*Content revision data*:
□ □ □ □ □ □ □
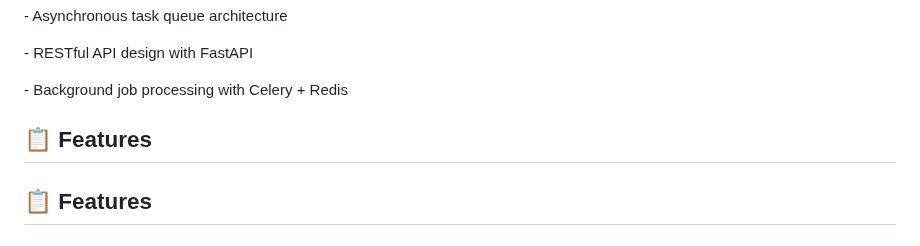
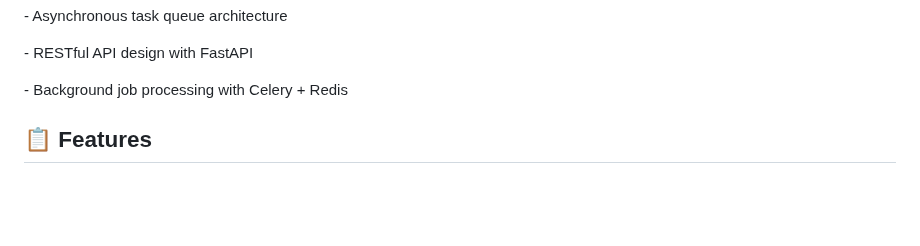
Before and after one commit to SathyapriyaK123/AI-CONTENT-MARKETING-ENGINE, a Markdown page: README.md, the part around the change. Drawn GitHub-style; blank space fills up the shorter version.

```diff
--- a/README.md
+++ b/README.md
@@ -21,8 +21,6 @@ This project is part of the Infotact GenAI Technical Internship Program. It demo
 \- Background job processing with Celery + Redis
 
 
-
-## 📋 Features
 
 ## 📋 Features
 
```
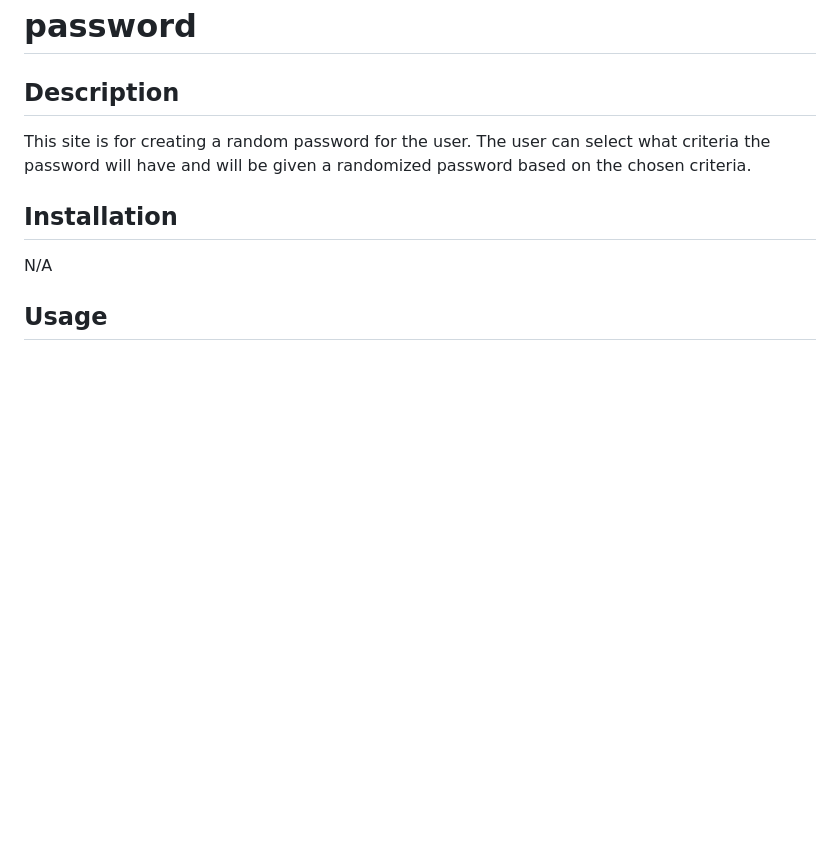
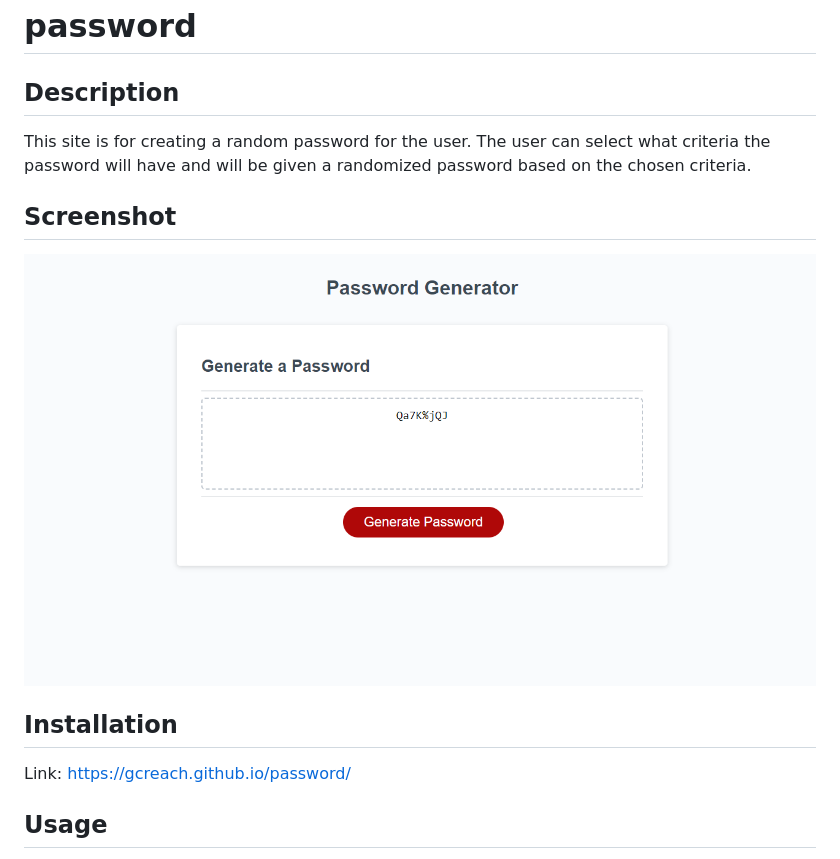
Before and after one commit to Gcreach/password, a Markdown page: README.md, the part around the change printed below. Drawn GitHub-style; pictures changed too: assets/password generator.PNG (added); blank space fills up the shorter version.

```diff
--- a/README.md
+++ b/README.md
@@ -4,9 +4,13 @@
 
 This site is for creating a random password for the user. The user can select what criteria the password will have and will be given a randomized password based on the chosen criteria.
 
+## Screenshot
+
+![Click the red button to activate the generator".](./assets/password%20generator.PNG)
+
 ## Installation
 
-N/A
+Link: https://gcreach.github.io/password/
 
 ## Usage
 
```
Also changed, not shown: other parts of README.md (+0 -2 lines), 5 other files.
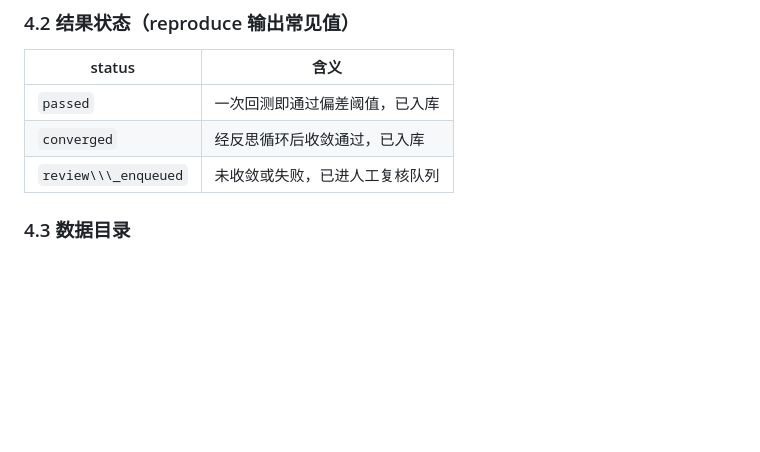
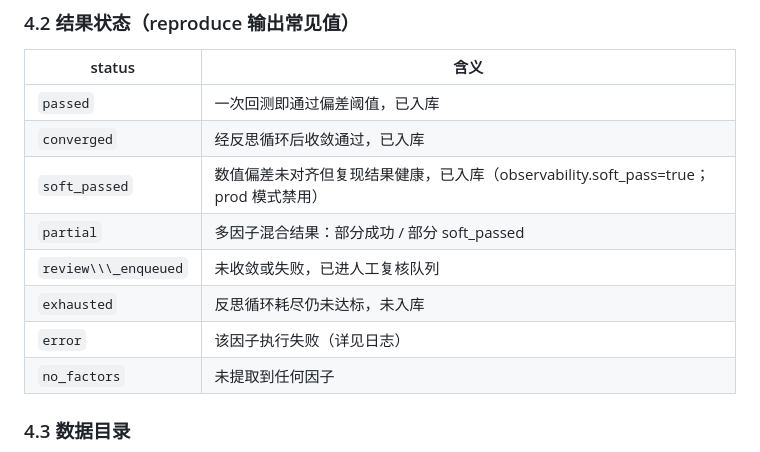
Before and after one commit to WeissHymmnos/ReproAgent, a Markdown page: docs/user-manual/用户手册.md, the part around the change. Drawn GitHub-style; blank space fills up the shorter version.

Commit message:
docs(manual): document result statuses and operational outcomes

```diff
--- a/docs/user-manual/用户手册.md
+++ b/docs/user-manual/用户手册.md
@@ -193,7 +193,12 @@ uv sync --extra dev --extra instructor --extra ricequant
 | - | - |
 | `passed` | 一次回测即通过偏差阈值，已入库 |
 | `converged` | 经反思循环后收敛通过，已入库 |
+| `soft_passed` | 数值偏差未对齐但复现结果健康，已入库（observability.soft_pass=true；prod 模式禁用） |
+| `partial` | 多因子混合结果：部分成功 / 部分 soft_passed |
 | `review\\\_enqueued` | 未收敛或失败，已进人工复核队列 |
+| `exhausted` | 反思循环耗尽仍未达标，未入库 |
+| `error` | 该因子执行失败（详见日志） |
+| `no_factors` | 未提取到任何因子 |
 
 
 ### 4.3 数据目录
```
□ □ □ □ □ □ □
*WORK TO COMPLETE*: The entries above need to be repeated in full, word for word. Skip the images.

*EXERCISE OUTPUT*:
Before and after one commit to SathyapriyaK123/AI-CONTENT-MARKETING-ENGINE, a Markdown page: README.md, the part around the change. Drawn GitHub-style; blank space fills up the shorter version.

```diff
--- a/README.md
+++ b/README.md
@@ -21,8 +21,6 @@ This project is part of the Infotact GenAI Technical Internship Program. It demo
 \- Background job processing with Celery + Redis
 
 
-
-## 📋 Features
 
 ## 📋 Features
 
```
Before and after one commit to Gcreach/password, a Markdown page: README.md, the part around the change printed below. Drawn GitHub-style; pictures changed too: assets/password generator.PNG (added); blank space fills up the shorter version.

```diff
--- a/README.md
+++ b/README.md
@@ -4,9 +4,13 @@
 
 This site is for creating a random password for the user. The user can select what criteria the password will have and will be given a randomized password based on the chosen criteria.
 
+## Screenshot
+
+![Click the red button to activate the generator".](./assets/password%20generator.PNG)
+
 ## Installation
 
-N/A
+Link: https://gcreach.github.io/password/
 
 ## Usage
 
```
Also changed, not shown: other parts of README.md (+0 -2 lines), 5 other files.
Before and after one commit to WeissHymmnos/ReproAgent, a Markdown page: docs/user-manual/用户手册.md, the part around the change. Drawn GitHub-style; blank space fills up the shorter version.

Commit message:
docs(manual): document result statuses and operational outcomes

```diff
--- a/docs/user-manual/用户手册.md
+++ b/docs/user-manual/用户手册.md
@@ -193,7 +193,12 @@ uv sync --extra dev --extra instructor --extra ricequant
 | - | - |
 | `passed` | 一次回测即通过偏差阈值，已入库 |
 | `converged` | 经反思循环后收敛通过，已入库 |
+| `soft_passed` | 数值偏差未对齐但复现结果健康，已入库（observability.soft_pass=true；prod 模式禁用） |
+| `partial` | 多因子混合结果：部分成功 / 部分 soft_passed |
 | `review\\\_enqueued` | 未收敛或失败，已进人工复核队列 |
+| `exhausted` | 反思循环耗尽仍未达标，未入库 |
+| `error` | 该因子执行失败（详见日志） |
+| `no_factors` | 未提取到任何因子 |
 
 
 ### 4.3 数据目录
```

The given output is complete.